The opinion of the court was delivered by: TEITELBAUM
In the trial of this diversity action plaintiff George Hansrote claimed the termination of his employment relationship by defendant Amer Industrial Technologies, Inc. (Amer) breached his contract of employment for a specific number of years or a reasonable period of time and was in violation of public policy and therefore a wrongful discharge. The jury returned a verdict for Hansrote and Amer moves for judgment n.o.v.
Moving for judgment n.o.v., Amer assumes the parties entered into a contract of employment. Addressing Hansrote's breach of contract claim, Amer contends that there is no evidence of a specific or reasonable term of employment. Addressing Hansrote's wrongful discharge claim, Amer contends that the contract provided for at will employment and applicable Delaware law does not recognize a cause of action for the discharge of an at will employee in violation of public policy. Amer further contends that if Delaware does recognize a cause of action for wrongful discharge, Amer's conduct did not violate public policy. Amer further contends that if Amer's conduct is actionable under Delaware law, there is no evidence to support relief on this theory.

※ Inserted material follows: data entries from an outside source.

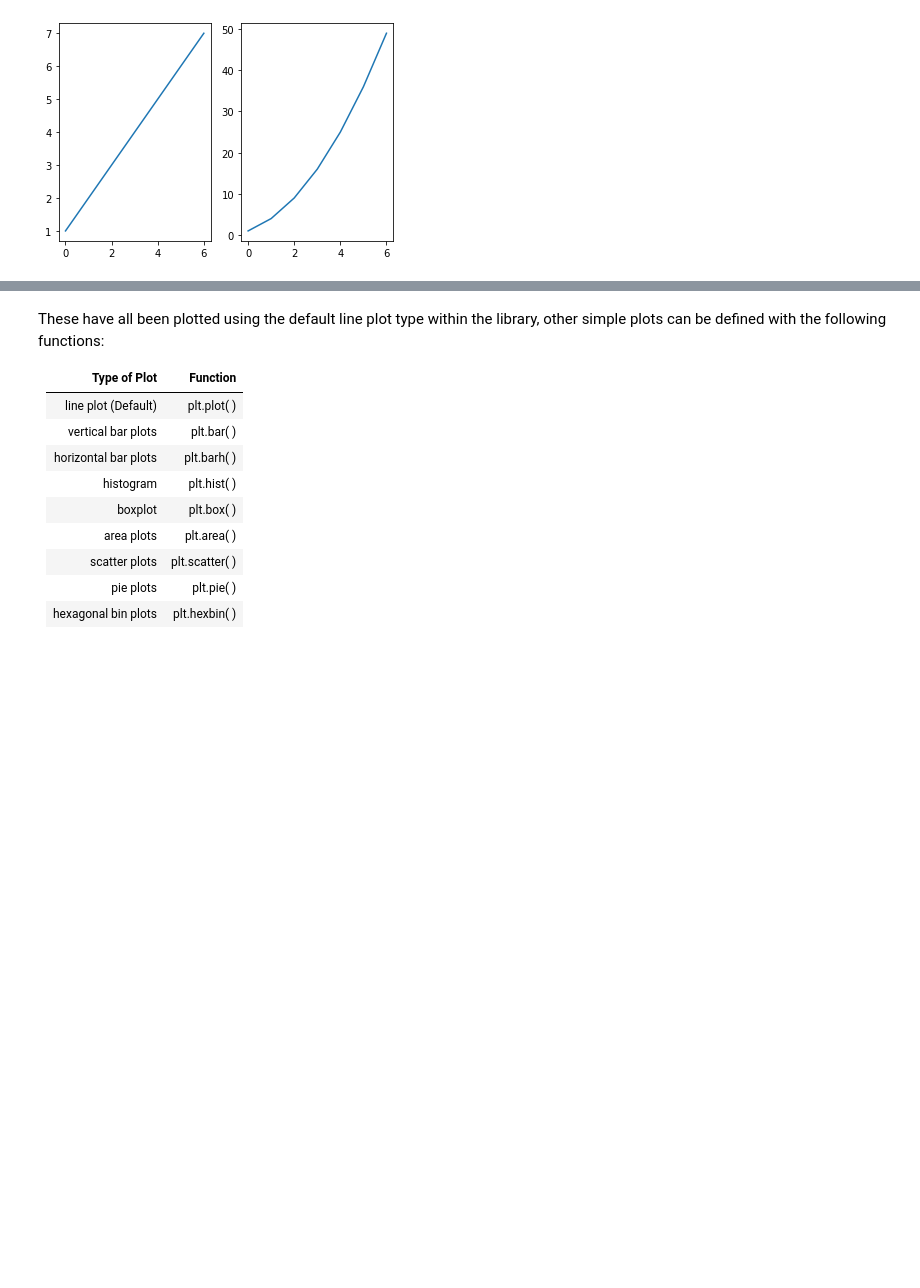
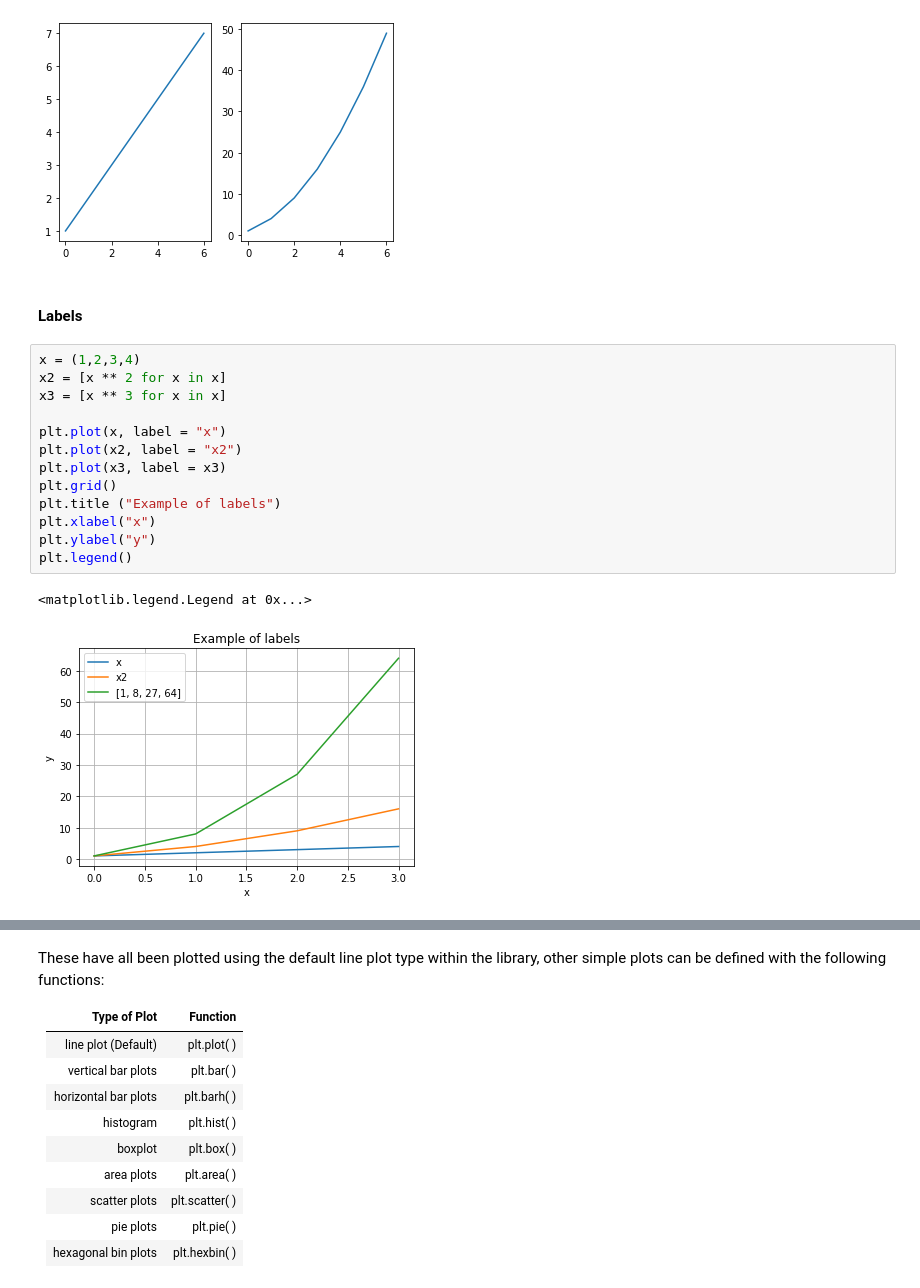
Before and after one commit to ShanePAustin/fundamentals-of-data-analysis, a Jupyter notebook: pyplot.ipynb, the cells around one changed output, grey strips where cells are left out. Cells and saved outputs as stored; diff of their text form; blank space fills up the shorter version.

Commit message:
Labels and Styling

```diff
--- a/pyplot.ipynb
+++ b/pyplot.ipynb
@@ -115,3 +116,21 @@ ax2.plot(x2)
 # %% [output]
 [<matplotlib.lines.Line2D at 0x...>]
 [figure]
+# %% [markdown]
+#### Labels
+# %%
+x = (1,2,3,4)
+x2 = [x ** 2 for x in x]
+x3 = [x ** 3 for x in x]
+
+plt.plot(x, label = "x")
+plt.plot(x2, label = "x2")
+plt.plot(x3, label = x3)
+plt.grid()
+plt.title ("Example of labels")
+plt.xlabel("x")
+plt.ylabel("y")
+plt.legend()
+# %% [output]
+<matplotlib.legend.Legend at 0x...>
+[figure, added]
```
Also changed, not shown: parts of 4 cells of this notebook.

The employment contract provides:
If you should accept our offer and so long as your performance of the above responsibilities is, in our opinion, satisfactory to us and is of the high quality you represented it to be during our interview, we will employ you and pay you the following compensation and benefits:
Amer contends this language negated a specific or reasonable term of employment and expressed at will employment. Hence Amer contends parole evidence tending to establish a specific or reasonable term of employment contradicted the written employment contract and was barred.
The above-quoted language does not support Amer's position. It did not clearly and unambiguously negate a specific or reasonable term of employment; neither did it clearly and unambiguously express at will employment. The employment contract did not establish the duration of employment and hence evidence of the intent of the parties and the surrounding circumstances was permissible. Gillian v. Consolidated Foods Corp., 424 Pa. 407, 414, 227 A.2d 858, 862 (1967); 56 C.J.S. Master and Servant § 8 (1948). That is, because the written contract did not contain the entire agreement between the parties, parole evidence could be introduced to explain the meaning intended to be conveyed. Rubin v. Lustro Tile Products Corp., 411 Pa. 549, 553-554, 192 A.2d 731, 733 (1963); 32A C.J.S. Evidence § 1003 (7) (1964). From such evidence the jury could find the parties intended a reasonable period of employment.
As an alternative basis for relief, Hansrote claimed that if his employment with Amer was at will, his discharge was in violation of public policy and therefore actionable. In Geary v. United States Steel, 456 Pa. 171, 319 A.2d 174 (1974) Pennsylvania recognized a cause of action for the discharge of an at will employee in violation of public policy. Although Amer contends Delaware law applies because this contract was to be performed in Delaware, Amer has failed to show that Delaware law differs from Pennsylvania law. The recent Delaware cases cited by Amer merely address the modification of at will employment by an employee handbook or a stock agreement. The Court's research disclosed no Delaware case either recognizing or refusing to recognize a cause of action for wrongful discharge. For these reasons, it was assumed Hansrote could maintain an action for wrongful discharge under the law of either jurisdiction.
Hansrote claimed Amer conditioned his employment with Amer on his improperly influencing his then employer, Westinghouse, to award a bid to Amer. 18 Pa. C.S.A. § 4108(a) makes the acceptance of a commercial bribe a criminal offense. Similarly 11 Del. C.A. §§ 881(1) and 882(1) make the giving and receipt of a commercial bribe a criminal offense. The public policy of both Pennsylvania and Delaware imposes a duty on an employer to refrain from discharging an employee who refuses to commit criminal acts at the behest of his employer. There was evidence from which the jury could find that Amer terminated its employment relationship with Hansrote because Hansrote refused to participate in Amer's unlawful and unethical conduct.
For all of the foregoing reasons, Amer's motion for judgment n.o.v. will be denied. An appropriate order shall issue.
AND NOW June 7, 1984 in accordance with the foregoing memorandum opinion, IT IS HEREBY ORDERED that defendant's motion for judgment n.o.v. is denied.
© 1992-2004 VersusLaw ...